Sexual misconduct is a term that covers many behaviors, including sexual violence, sexual harassment, relationship or dating violence, sexual intimidation, sexual exploitation, stalking and other unwelcome behavior that creates a hostile learning and working environment. Title IX training should provide realistic scenarios that show different forms of sexual misconduct – verbal, physical, overt or subtle. Sexual misconduct doesn’t have to be sexual in nature to be unlawful. It can be sexist comments or treating someone unfairly on the job or in the classroom based on their sex, gender identity or sexual orientation.
- What are the duties of a Title IX coordinator and responsible employees?
Title IX training should explain what Title IX coordinators and responsible employees do, and what students need to know about their rights. Title IX coordinators are chosen to oversee the school’s response to Title IX reports and complaints, including investigations. Responsible employees are individuals who have a special obligation to report incidents of sexual misconduct. Responsible employees generally include faculty members, supervisory staff members and others who directly teach, supervise or evaluate students or employees.
- What is bystander intervention and how can it help prevent sexual misconduct?
Bystander intervention has become an increasing important method for interrupting and stopping misconduct on campuses and in workplaces. Title IX training should provide real-world examples of how active bystanders can intervene when they see someone in danger or encountering harassment or discrimination. These include speaking up, intervening directly, enlisting the help of others or contacting someone in authority. By interrupting negative behaviors on the spot, active bystanders can help prevent future incidents, and send a message that such behaviors are unacceptable, which can contribute to a safer, healthier environment for everyone.
- What is consent and incapacitation?
Consent and incapacitation are key terms related to sexual activity and may be defined differently from state to state. Title IX training should clearly communicate what is and isn’t meant by consent and highlight the role that alcohol and other drugs often play in sexual violence. In Title IX terms, consent is the mutual agreement to engage in sexual activity and it can be an important factor in determining whether sexual assault has occurred. Incapacitation is a condition where an individual is incapable of giving consent to sexual activity. Depending upon the laws of particular states, incapacitation can be caused by sleep or unconsciousness, alcohol or other drugs, or certain disabilities or injuries.
- What are the consequences of not reporting sexual misconduct?
When individuals fail to report or respond to incidents of sexual misconduct they put themselves and their school at risk of violating Title IX, and could be held liable – particularly supervisory or responsible employees. Title IX training should emphasize the duty of responsible employees to report information disclosed to them (or they hear about indirectly), and inform individuals about their rights and available resources. If responsible employees mishandle sexual assault disclosures they can cause targets of abusive behavior to shut down emotionally. And when that happens – or individuals don’t report misconduct to a responsible employee, their Title IX coordinator, or a confidential resource – they may not get the help they need and can experience depression, substance abuse, suicidal thoughts, Post Traumatic Stress Disorder (PTSD) and other negative consequences.

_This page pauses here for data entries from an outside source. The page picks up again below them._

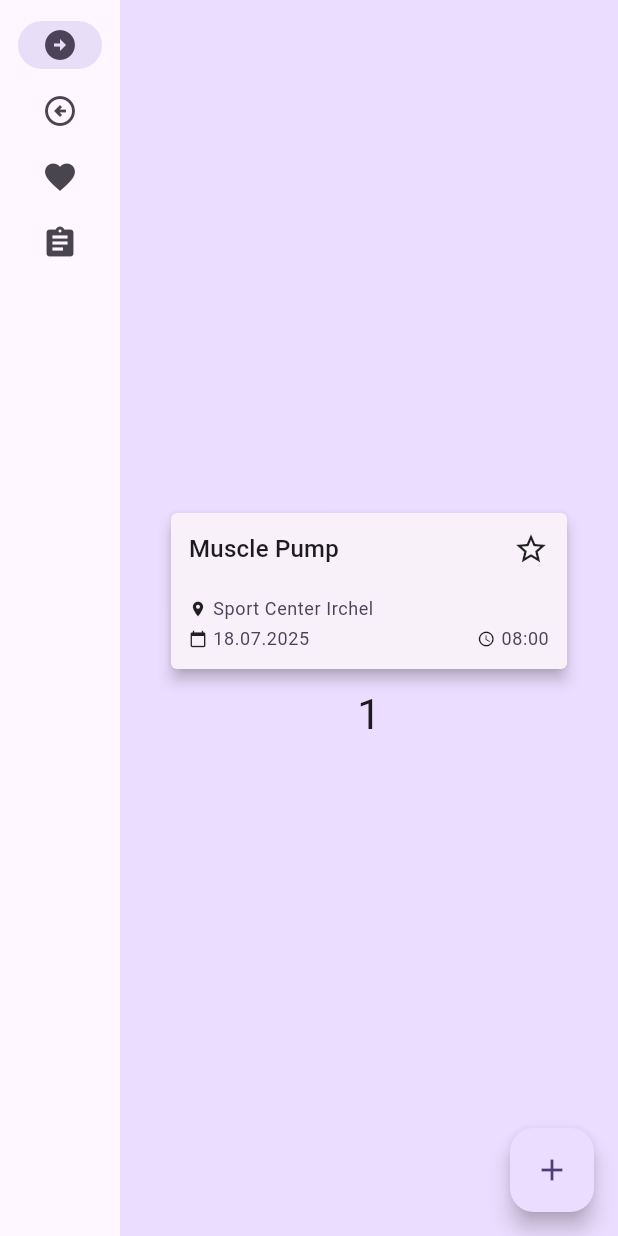
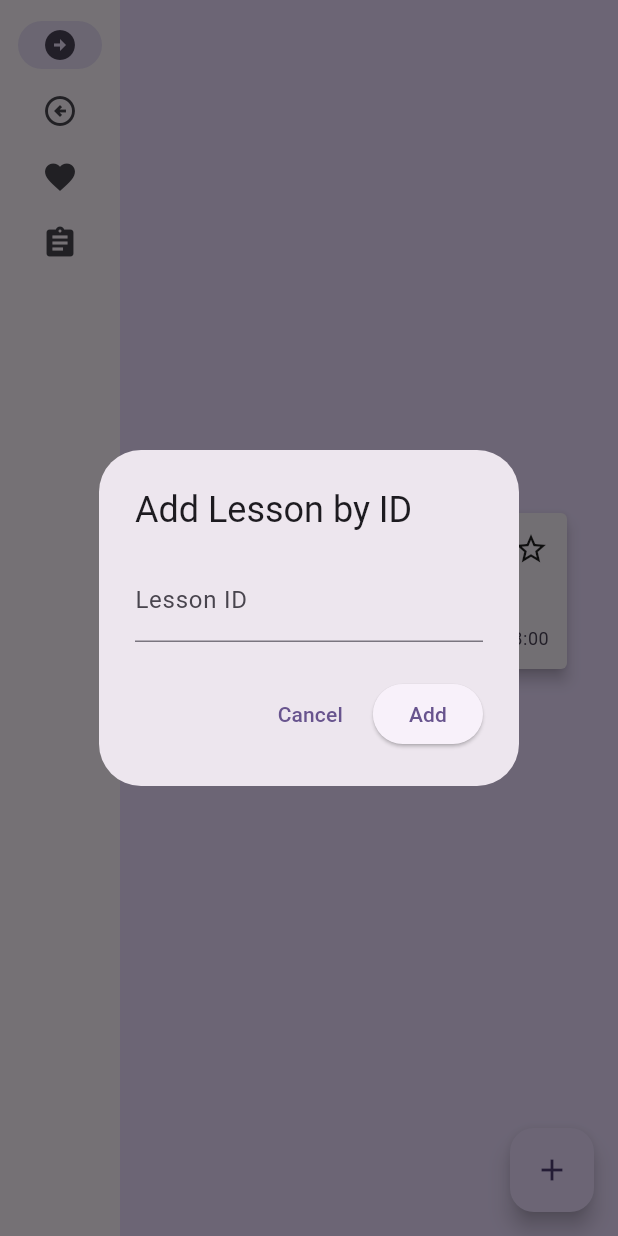
Before and after one commit to kaiott/asvz_flutter, a Flutter app: the screen it shows after launch, after a tap on the "add" icon, on a phone screen of 412 x 824 dp. Run offline on Flutter 3.47's test engine with Material 3 defaults, Android fonts, the phone set to English and light mode, and no system bars.

Commit message:
add add lesson dialog

```diff
--- a/lib/main.dart
+++ b/lib/main.dart
@@ -1,4 +1,5 @@
 import 'package:asvz_autosignup/providers/lesson_provider.dart';
+import 'package:asvz_autosignup/widgets/lesson_input_dialog.dart';
 import 'package:flutter/material.dart';
 import './models/lesson.dart';
 import './widgets/lesson_card.dart';
@@ -38,6 +39,12 @@ class _MyHomePageState extends State<MyHomePage> {
     setState(() {
       _counter++;
       lessonProvider.addLesson(testLessons[(_counter-1) % testLessons.length]);
+    });
+    showDialog(context: context, builder: (context) {
+      return LessonInputDialog(onSubmit: (lessonId) {
+        // Ftech lesson by ID, add to provider
+        print("Lesson id entered: $lessonId");
+      });
     });
   }
 
--- /dev/null
+++ b/lib/widgets/lesson_input_dialog.dart
@@ -0,0 +1,52 @@
+import 'package:flutter/material.dart';
+
+class LessonInputDialog extends StatefulWidget {
+  final void Function(int lessonId) onSubmit;
+
+  const LessonInputDialog({super.key, required this.onSubmit});
+
+  @override
+  State<LessonInputDialog> createState() => _LessonInputDialogState();
+}
+
+class _LessonInputDialogState extends State<LessonInputDialog> {
+  final _controller = TextEditingController();
+  String? _error;
+
+  void _handleSubmit() {
+    final input = _controller.text.trim();
+    final id = int.tryParse(input);
+    if (id == null) {
+      setState(() => _error = "Please enter a valid numeric ID.");
+    } else {
+      widget.onSubmit(id);
+      Navigator.of(context).pop(); // Close dialog
+    }
+  }
+
+  @override
+  Widget build(BuildContext context) {
+    return AlertDialog(
+      title: const Text("Add Lesson by ID"),
+      content: TextField(
+        controller: _controller,
+        keyboardType: TextInputType.number,
+        decoration: InputDecoration(
+          labelText: "Lesson ID",
+          errorText: _error,
+        ),
+        onSubmitted: (_) => _handleSubmit(),
+      ),
+      actions: [
+        TextButton(
+          onPressed: () => Navigator.of(context).pop(),
+          child: const Text("Cancel"),
+        ),
+        ElevatedButton(
+          onPressed: _handleSubmit,
+          child: const Text("Add"),
+        ),
+      ],
+    );
+  }
+}
```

Since it was enacted in 1972, Title IX has evolved to include protections against sexual misconduct, a topic that remains in the spotlight. Title IX training has also evolved beyond just focusing on compliance with the law. With the right content and approach that is relevant to students, faculty and staff and other employees, Title IX training can provide an engaging learning experience that promotes positive behavior, encourages active bystanders and reinforces a school’s policies and initiatives to prevent sexual misconduct and foster a safe and respectful culture.